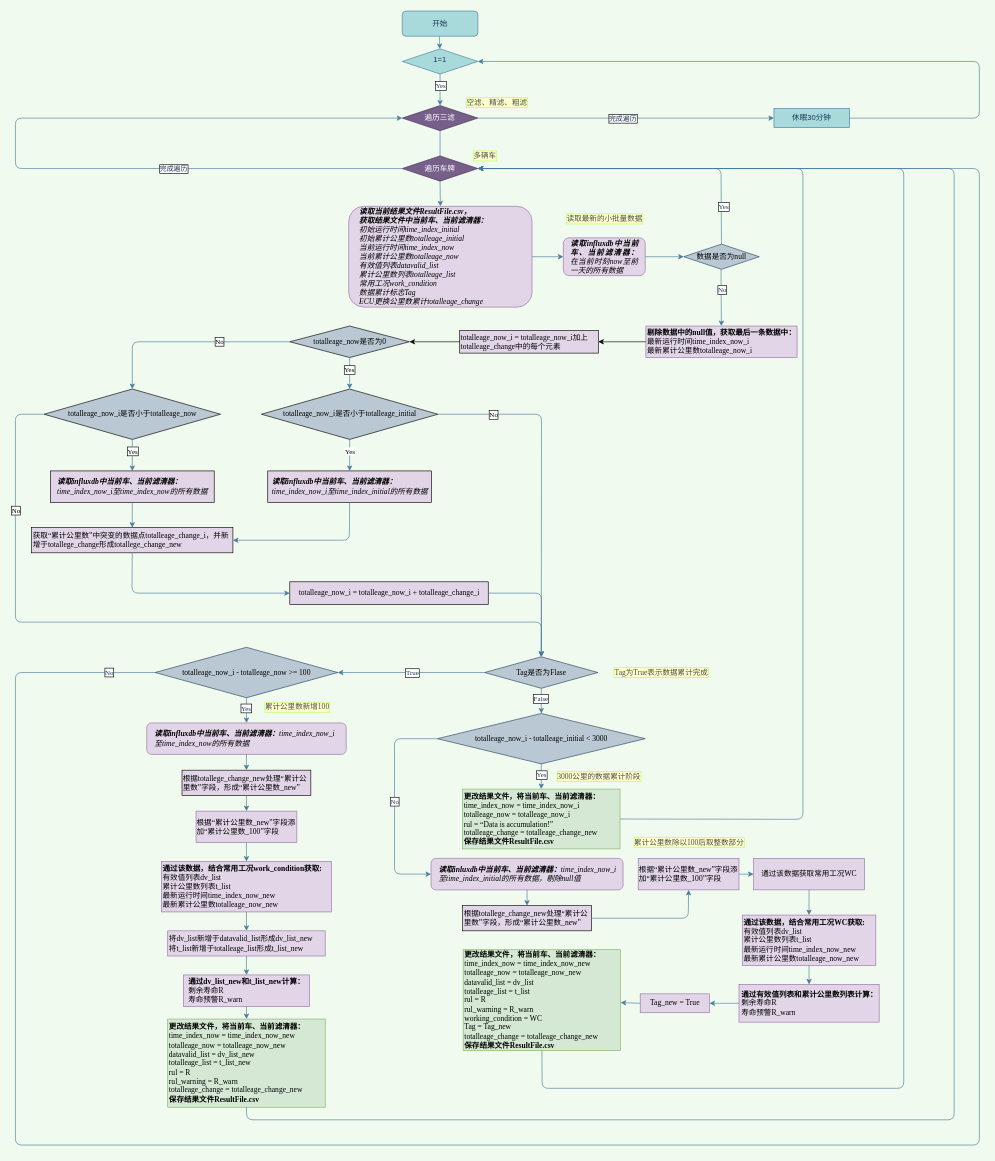
This is draw/算法流程v3.0.drawio from wangwuhua11/draw, a draw.io file, before an edit. Source tidied: cells renumbered, new cells numbered last; positions are measured from the earlier drawing's top-left corner, leaving out a move shared by most shapes. Both pictures are drawn from the tidied source at 63%, with x=0, y=0 at pixel (15, 11).
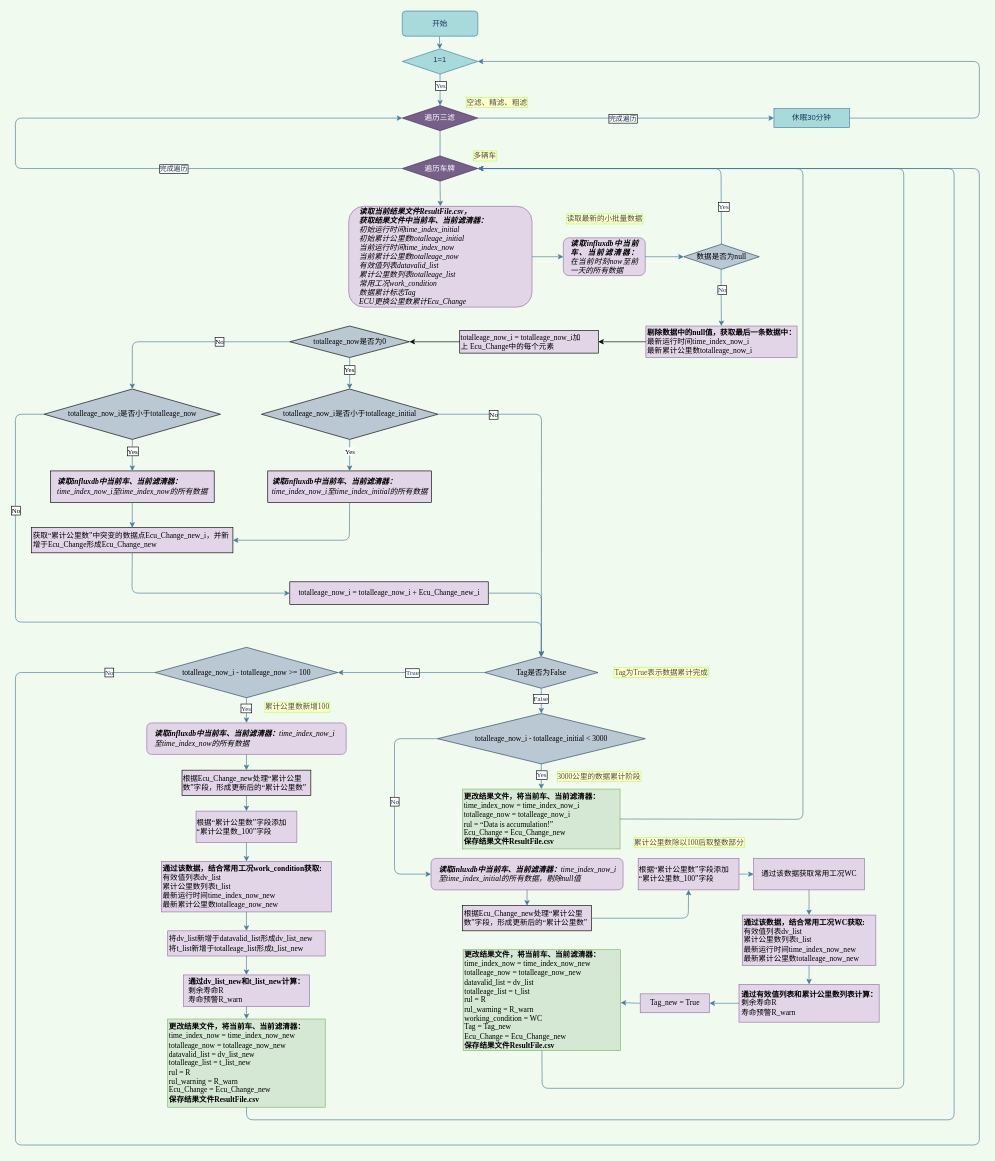
After the change.

Commit message:
更新算法流程v3.0.drawio

What changed in the source:
```diff
@@
-    <mxCell id="19" value="&lt;div align=&quot;left&quot;&gt;&lt;b&gt;读取当前结果文件ResultFile.csv，&lt;/b&gt;&lt;/div&gt;&lt;div align=&quot;left&quot;&gt;&lt;b&gt;获取结果文件中当前车、当前滤清器：&lt;/b&gt;&lt;/div&gt;&lt;div align=&quot;left&quot;&gt;初始运行时间time_index_initial&lt;/div&gt;&lt;div align=&quot;left&quot;&gt;初始累计公里数totalleage_initial&lt;/div&gt;&lt;div align=&quot;left&quot;&gt;当前运行时间time_index_now&lt;br&gt;&lt;/div&gt;&lt;div align=&quot;left&quot;&gt;当前累计公里数totalleage_now&lt;/div&gt;&lt;div align=&quot;left&quot;&gt;有效值列表datavalid_list&lt;/div&gt;&lt;div align=&quot;left&quot;&gt;累计公里数列表totalleage_list&lt;/div&gt;&lt;div align=&quot;left&quot;&gt;常用工况work_condition&lt;/div&gt;&lt;div align=&quot;left&quot;&gt;数据累计标志Tag&lt;/div&gt;&lt;div align=&quot;left&quot;&gt;ECU更换公里数累计totalleage_change&lt;br&gt;&lt;/div&gt;" style="rounded=1;whiteSpace=wrap;html=1;labelBackgroundColor=none;sketch=0;strokeColor=#9673a6;fillColor=#e1d5e7;align=left;fontFamily=Times New Roman;fontStyle=2;spacingLeft=15;" parent="1" vertex="1">
+    <mxCell id="19" value="&lt;div align=&quot;left&quot;&gt;&lt;b&gt;读取当前结果文件ResultFile.csv，&lt;/b&gt;&lt;/div&gt;&lt;div align=&quot;left&quot;&gt;&lt;b&gt;获取结果文件中当前车、当前滤清器：&lt;/b&gt;&lt;/div&gt;&lt;div align=&quot;left&quot;&gt;初始运行时间time_index_initial&lt;/div&gt;&lt;div align=&quot;left&quot;&gt;初始累计公里数totalleage_initial&lt;/div&gt;&lt;div align=&quot;left&quot;&gt;当前运行时间time_index_now&lt;br&gt;&lt;/div&gt;&lt;div align=&quot;left&quot;&gt;当前累计公里数totalleage_now&lt;/div&gt;&lt;div align=&quot;left&quot;&gt;有效值列表datavalid_list&lt;/div&gt;&lt;div align=&quot;left&quot;&gt;累计公里数列表totalleage_list&lt;/div&gt;&lt;div align=&quot;left&quot;&gt;常用工况work_condition&lt;/div&gt;&lt;div align=&quot;left&quot;&gt;数据累计标志Tag&lt;/div&gt;&lt;div align=&quot;left&quot;&gt;ECU更换公里数累计Ecu_Change&lt;br&gt;&lt;/div&gt;" style="rounded=1;whiteSpace=wrap;html=1;labelBackgroundColor=none;sketch=0;strokeColor=#9673a6;fillColor=#e1d5e7;align=left;fontFamily=Times New Roman;fontStyle=2;spacingLeft=15;" parent="1" vertex="1">
       <mxGeometry x="529" y="310" width="291" height="160" as="geometry" />
     </mxCell>
@@
-    <mxCell id="23" value="Tag是否为Flase" style="rhombus;whiteSpace=wrap;html=1;rounded=0;labelBackgroundColor=none;labelBorderColor=none;sketch=0;strokeColor=#23445d;fillColor=#bac8d3;fontFamily=Times New Roman;" parent="1" vertex="1">
+    <mxCell id="23" value="Tag是否为False" style="rhombus;whiteSpace=wrap;html=1;rounded=0;labelBackgroundColor=none;labelBorderColor=none;sketch=0;strokeColor=#23445d;fillColor=#bac8d3;fontFamily=Times New Roman;" parent="1" vertex="1">
       <mxGeometry x="744.7" y="1025" width="180" height="50" as="geometry" />
     </mxCell>
@@
-    <mxCell id="27" value="&lt;div&gt;&lt;b&gt;更改结果文件，将当前车、当前滤清器：&lt;/b&gt;&lt;/div&gt;&lt;div&gt;time_index_now = time_index_now_i&lt;/div&gt;&lt;div&gt;&lt;font face=&quot;Times New Roman&quot;&gt;totalleage_now&lt;/font&gt; = &lt;font face=&quot;Times New Roman&quot;&gt;totalleage_now_i&lt;/font&gt;&lt;/div&gt;&lt;div&gt;rul = “Data is accumulation!”&lt;/div&gt;&lt;div&gt;&lt;div&gt;totalleage_change = totalleage_change_new&lt;/div&gt;&lt;/div&gt;&lt;div&gt;&lt;b&gt;保存结果文件&lt;/b&gt;&lt;b&gt;ResultFile.csv&lt;/b&gt;&lt;/div&gt;" style="rounded=0;whiteSpace=wrap;html=1;labelBackgroundColor=none;labelBorderColor=none;sketch=0;strokeColor=#82b366;fillColor=#d5e8d4;align=left;fontFamily=Times New Roman;" parent="1" vertex="1">
+    <mxCell id="27" value="&lt;div&gt;&lt;b&gt;更改结果文件，将当前车、当前滤清器：&lt;/b&gt;&lt;/div&gt;&lt;div&gt;time_index_now = time_index_now_i&lt;/div&gt;&lt;div&gt;&lt;font face=&quot;Times New Roman&quot;&gt;totalleage_now&lt;/font&gt; = &lt;font face=&quot;Times New Roman&quot;&gt;totalleage_now_i&lt;/font&gt;&lt;/div&gt;&lt;div&gt;rul = “Data is accumulation!”&lt;/div&gt;&lt;div&gt;&lt;div&gt;Ecu_Change = Ecu_Change_new&lt;/div&gt;&lt;/div&gt;&lt;div&gt;&lt;b&gt;保存结果文件&lt;/b&gt;&lt;b&gt;ResultFile.csv&lt;/b&gt;&lt;/div&gt;" style="rounded=0;whiteSpace=wrap;html=1;labelBackgroundColor=none;labelBorderColor=none;sketch=0;strokeColor=#82b366;fillColor=#d5e8d4;align=left;fontFamily=Times New Roman;" parent="1" vertex="1">
       <mxGeometry x="709.7" y="1235" width="250" height="95" as="geometry" />
     </mxCell>
@@
-    <mxCell id="42" value="&lt;div&gt;&lt;b&gt;更改结果文件，将当前车、当前滤清器：&lt;/b&gt;&lt;/div&gt;&lt;div&gt;time_index_now = time_index_now_new&lt;/div&gt;&lt;div&gt;&lt;font face=&quot;Times New Roman&quot;&gt;totalleage_now&lt;/font&gt; = &lt;font face=&quot;Times New Roman&quot;&gt;totalleage_now&lt;/font&gt;_new&lt;/div&gt;&lt;div&gt;datavalid_list = dv_list&lt;br&gt;&lt;/div&gt;&lt;div&gt;&lt;font face=&quot;Times New Roman&quot;&gt;totalleage&lt;/font&gt;_list = t_list&lt;br&gt;&lt;/div&gt;&lt;div&gt;rul = R&lt;/div&gt;&lt;div&gt;rul_warning = R_warn&lt;br&gt;&lt;/div&gt;&lt;div&gt;working_condition = WC&lt;br&gt;&lt;/div&gt;&lt;div&gt;Tag = Tag_new &lt;br&gt;&lt;/div&gt;&lt;div&gt;&lt;div&gt;totalleage_change = totalleage_change_new&lt;/div&gt;&lt;/div&gt;&lt;div&gt;&lt;b&gt;保存结果文件&lt;/b&gt;&lt;b&gt;ResultFile.csv&lt;/b&gt;&lt;/div&gt;" style="rounded=0;whiteSpace=wrap;html=1;labelBackgroundColor=none;labelBorderColor=none;sketch=0;strokeColor=#82b366;fillColor=#d5e8d4;align=left;fontFamily=Times New Roman;" parent="1" vertex="1">
+    <mxCell id="42" value="&lt;div&gt;&lt;b&gt;更改结果文件，将当前车、当前滤清器：&lt;/b&gt;&lt;/div&gt;&lt;div&gt;time_index_now = time_index_now_new&lt;/div&gt;&lt;div&gt;&lt;font face=&quot;Times New Roman&quot;&gt;totalleage_now&lt;/font&gt; = &lt;font face=&quot;Times New Roman&quot;&gt;totalleage_now&lt;/font&gt;_new&lt;/div&gt;&lt;div&gt;datavalid_list = dv_list&lt;br&gt;&lt;/div&gt;&lt;div&gt;&lt;font face=&quot;Times New Roman&quot;&gt;totalleage&lt;/font&gt;_list = t_list&lt;br&gt;&lt;/div&gt;&lt;div&gt;rul = R&lt;/div&gt;&lt;div&gt;rul_warning = R_warn&lt;br&gt;&lt;/div&gt;&lt;div&gt;working_condition = WC&lt;br&gt;&lt;/div&gt;&lt;div&gt;Tag = Tag_new &lt;br&gt;&lt;/div&gt;&lt;div&gt;&lt;div&gt;Ecu_Change = Ecu_Change_new&lt;/div&gt;&lt;/div&gt;&lt;div&gt;&lt;b&gt;保存结果文件&lt;/b&gt;&lt;b&gt;ResultFile.csv&lt;/b&gt;&lt;/div&gt;" style="rounded=0;whiteSpace=wrap;html=1;labelBackgroundColor=none;labelBorderColor=none;sketch=0;strokeColor=#82b366;fillColor=#d5e8d4;align=left;fontFamily=Times New Roman;" parent="1" vertex="1">
       <mxGeometry x="710.7" y="1490" width="250" height="160" as="geometry" />
     </mxCell>
@@
-    <mxCell id="52" value="&lt;div align=&quot;left&quot;&gt;根据“累计公里数_new”字段添加“累计公里数_100”字段&lt;br&gt;&lt;/div&gt;" style="rounded=0;whiteSpace=wrap;html=1;labelBackgroundColor=none;labelBorderColor=none;sketch=0;fontFamily=Times New Roman;strokeColor=#9673a6;fillColor=#e1d5e7;" parent="1" vertex="1">
+    <mxCell id="52" value="&lt;div align=&quot;left&quot;&gt;根据“累计公里数”字段添加“累计公里数_100”字段&lt;br&gt;&lt;/div&gt;" style="rounded=0;whiteSpace=wrap;html=1;labelBackgroundColor=none;labelBorderColor=none;sketch=0;fontFamily=Times New Roman;strokeColor=#9673a6;fillColor=#e1d5e7;" parent="1" vertex="1">
       <mxGeometry x="988.5" y="1345" width="160" height="50" as="geometry" />
     </mxCell>
@@
-    <mxCell id="54" value="&lt;div align=&quot;left&quot;&gt;根据“累计公里数_new”字段添加“累计公里数_100”字段&lt;br&gt;&lt;/div&gt;" style="rounded=0;whiteSpace=wrap;html=1;labelBackgroundColor=none;labelBorderColor=none;sketch=0;fontFamily=Times New Roman;strokeColor=#9673a6;fillColor=#e1d5e7;" parent="1" vertex="1">
+    <mxCell id="54" value="&lt;div align=&quot;left&quot;&gt;根据“累计公里数”字段添加“累计公里数_100”字段&lt;br&gt;&lt;/div&gt;" style="rounded=0;whiteSpace=wrap;html=1;labelBackgroundColor=none;labelBorderColor=none;sketch=0;fontFamily=Times New Roman;strokeColor=#9673a6;fillColor=#e1d5e7;" parent="1" vertex="1">
       <mxGeometry x="286.7" y="1270" width="160" height="50" as="geometry" />
     </mxCell>
@@
-    <mxCell id="60" value="&lt;div&gt;&lt;b&gt;更改结果文件，将当前车、当前滤清器：&lt;/b&gt;&lt;/div&gt;&lt;div&gt;time_index_now = time_index_now_new&lt;/div&gt;&lt;div&gt;&lt;font face=&quot;Times New Roman&quot;&gt;totalleage_now&lt;/font&gt; = &lt;font face=&quot;Times New Roman&quot;&gt;totalleage_now&lt;/font&gt;_new&lt;/div&gt;&lt;div&gt;datavalid_list = dv_list_new&lt;br&gt;&lt;/div&gt;&lt;div&gt;&lt;font face=&quot;Times New Roman&quot;&gt;totalleage&lt;/font&gt;_list = t_list_new&lt;br&gt;&lt;/div&gt;&lt;div&gt;rul = R&lt;/div&gt;&lt;div&gt;rul_warning = R_warn&lt;/div&gt;&lt;div&gt;&lt;div&gt;totalleage_change = totalleage_change_new&lt;/div&gt;&lt;/div&gt;&lt;div&gt;&lt;b&gt;保存结果文件&lt;/b&gt;&lt;b&gt;ResultFile.csv&lt;/b&gt;&lt;/div&gt;" style="rounded=0;whiteSpace=wrap;html=1;labelBackgroundColor=none;labelBorderColor=none;sketch=0;strokeColor=#82b366;fillColor=#d5e8d4;align=left;fontFamily=Times New Roman;" parent="1" vertex="1">
+    <mxCell id="60" value="&lt;div&gt;&lt;b&gt;更改结果文件，将当前车、当前滤清器：&lt;/b&gt;&lt;/div&gt;&lt;div&gt;time_index_now = time_index_now_new&lt;/div&gt;&lt;div&gt;&lt;font face=&quot;Times New Roman&quot;&gt;totalleage_now&lt;/font&gt; = &lt;font face=&quot;Times New Roman&quot;&gt;totalleage_now&lt;/font&gt;_new&lt;/div&gt;&lt;div&gt;datavalid_list = dv_list_new&lt;br&gt;&lt;/div&gt;&lt;div&gt;&lt;font face=&quot;Times New Roman&quot;&gt;totalleage&lt;/font&gt;_list = t_list_new&lt;br&gt;&lt;/div&gt;&lt;div&gt;rul = R&lt;/div&gt;&lt;div&gt;rul_warning = R_warn&lt;/div&gt;&lt;div&gt;&lt;div&gt;Ecu_Change = Ecu_Change_new&lt;/div&gt;&lt;/div&gt;&lt;div&gt;&lt;b&gt;保存结果文件&lt;/b&gt;&lt;b&gt;ResultFile.csv&lt;/b&gt;&lt;/div&gt;" style="rounded=0;whiteSpace=wrap;html=1;labelBackgroundColor=none;labelBorderColor=none;sketch=0;strokeColor=#82b366;fillColor=#d5e8d4;align=left;fontFamily=Times New Roman;" parent="1" vertex="1">
       <mxGeometry x="241.7" y="1600" width="250" height="140" as="geometry" />
     </mxCell>
@@
-    <mxCell id="82" value="获取“累计公里数”中突变的数据点totalleage_change_i，并新增于totallege_change形成totallege_change_new" style="rounded=0;whiteSpace=wrap;html=1;fontFamily=Times New Roman;align=left;fillColor=#E1D5E7;" parent="1" vertex="1">
+    <mxCell id="82" value="获取“累计公里数”中突变的数据点Ecu_Change_new_i，并新增于Ecu_Change形成Ecu_Change_new" style="rounded=0;whiteSpace=wrap;html=1;fontFamily=Times New Roman;align=left;fillColor=#E1D5E7;" parent="1" vertex="1">
       <mxGeometry x="25.7" y="820" width="319.5" height="40" as="geometry" />
     </mxCell>
@@
-    <mxCell id="90" value="&lt;font face=&quot;Times New Roman&quot;&gt;totalleage_now_i = &lt;/font&gt;&lt;font face=&quot;Times New Roman&quot;&gt;totalleage_now_i + &lt;/font&gt;totalleage_change_i&lt;font face=&quot;Times New Roman&quot;&gt;&lt;/font&gt;" style="rounded=0;whiteSpace=wrap;html=1;fontFamily=Times New Roman;fillColor=#E1D5E7;" parent="1" vertex="1">
+    <mxCell id="90" value="&lt;font face=&quot;Times New Roman&quot;&gt;totalleage_now_i = &lt;/font&gt;&lt;font face=&quot;Times New Roman&quot;&gt;totalleage_now_i + &lt;/font&gt;Ecu_Change_new_i" style="rounded=0;whiteSpace=wrap;html=1;fontFamily=Times New Roman;fillColor=#E1D5E7;" parent="1" vertex="1">
       <mxGeometry x="435.5" y="906" width="315" height="36" as="geometry" />
     </mxCell>
@@
-    <mxCell id="97" value="&lt;font face=&quot;Times New Roman&quot;&gt;totalleage_now_i = &lt;/font&gt;&lt;font face=&quot;Times New Roman&quot;&gt;totalleage_now_i加上 &lt;/font&gt;totalleage_change中的每个元素" style="rounded=0;whiteSpace=wrap;html=1;fontFamily=Times New Roman;fillColor=#E1D5E7;align=left;" parent="1" vertex="1">
+    <mxCell id="97" value="&lt;font face=&quot;Times New Roman&quot;&gt;totalleage_now_i = &lt;/font&gt;&lt;font face=&quot;Times New Roman&quot;&gt;totalleage_now_i加上&amp;nbsp;&lt;/font&gt;Ecu_Change中的每个元素" style="rounded=0;whiteSpace=wrap;html=1;fontFamily=Times New Roman;fillColor=#E1D5E7;align=left;" parent="1" vertex="1">
       <mxGeometry x="705.2" y="507" width="220" height="36" as="geometry" />
     </mxCell>
@@
-    <mxCell id="102" value="根据totallege_change_new处理“累计公里数”字段，形成“累计公里数_new”" style="rounded=0;whiteSpace=wrap;html=1;fontFamily=Times New Roman;align=left;fillColor=#E1D5E7;" parent="1" vertex="1">
+    <mxCell id="102" value="根据Ecu_Change_new处理“累计公里数”字段，形成更新后的“累计公里数”" style="rounded=0;whiteSpace=wrap;html=1;fontFamily=Times New Roman;align=left;fillColor=#E1D5E7;" parent="1" vertex="1">
       <mxGeometry x="264.4" y="1205" width="204.5" height="40" as="geometry" />
     </mxCell>
@@
-    <mxCell id="105" value="根据totallege_change_new处理“累计公里数”字段，形成“累计公里数_new”" style="rounded=0;whiteSpace=wrap;html=1;fontFamily=Times New Roman;align=left;fillColor=#E1D5E7;" parent="1" vertex="1">
+    <mxCell id="105" value="根据Ecu_Change_new处理“累计公里数”字段，形成更新后的“累计公里数”" style="rounded=0;whiteSpace=wrap;html=1;fontFamily=Times New Roman;align=left;fillColor=#E1D5E7;" parent="1" vertex="1">
       <mxGeometry x="709.8" y="1420" width="204.5" height="40" as="geometry" />
     </mxCell>
```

=====

WORK REQUIRED: For each line above that includes "字段添加", make a copy.

ANSWER BELOW:
-    <mxCell id="52" value="&lt;div align=&quot;left&quot;&gt;根据“累计公里数_new”字段添加“累计公里数_100”字段&lt;br&gt;&lt;/div&gt;" style="rounded=0;whiteSpace=wrap;html=1;labelBackgroundColor=none;labelBorderColor=none;sketch=0;fontFamily=Times New Roman;strokeColor=#9673a6;fillColor=#e1d5e7;" parent="1" vertex="1">
+    <mxCell id="52" value="&lt;div align=&quot;left&quot;&gt;根据“累计公里数”字段添加“累计公里数_100”字段&lt;br&gt;&lt;/div&gt;" style="rounded=0;whiteSpace=wrap;html=1;labelBackgroundColor=none;labelBorderColor=none;sketch=0;fontFamily=Times New Roman;strokeColor=#9673a6;fillColor=#e1d5e7;" parent="1" vertex="1">
-    <mxCell id="54" value="&lt;div align=&quot;left&quot;&gt;根据“累计公里数_new”字段添加“累计公里数_100”字段&lt;br&gt;&lt;/div&gt;" style="rounded=0;whiteSpace=wrap;html=1;labelBackgroundColor=none;labelBorderColor=none;sketch=0;fontFamily=Times New Roman;strokeColor=#9673a6;fillColor=#e1d5e7;" parent="1" vertex="1">
+    <mxCell id="54" value="&lt;div align=&quot;left&quot;&gt;根据“累计公里数”字段添加“累计公里数_100”字段&lt;br&gt;&lt;/div&gt;" style="rounded=0;whiteSpace=wrap;html=1;labelBackgroundColor=none;labelBorderColor=none;sketch=0;fontFamily=Times New Roman;strokeColor=#9673a6;fillColor=#e1d5e7;" parent="1" vertex="1">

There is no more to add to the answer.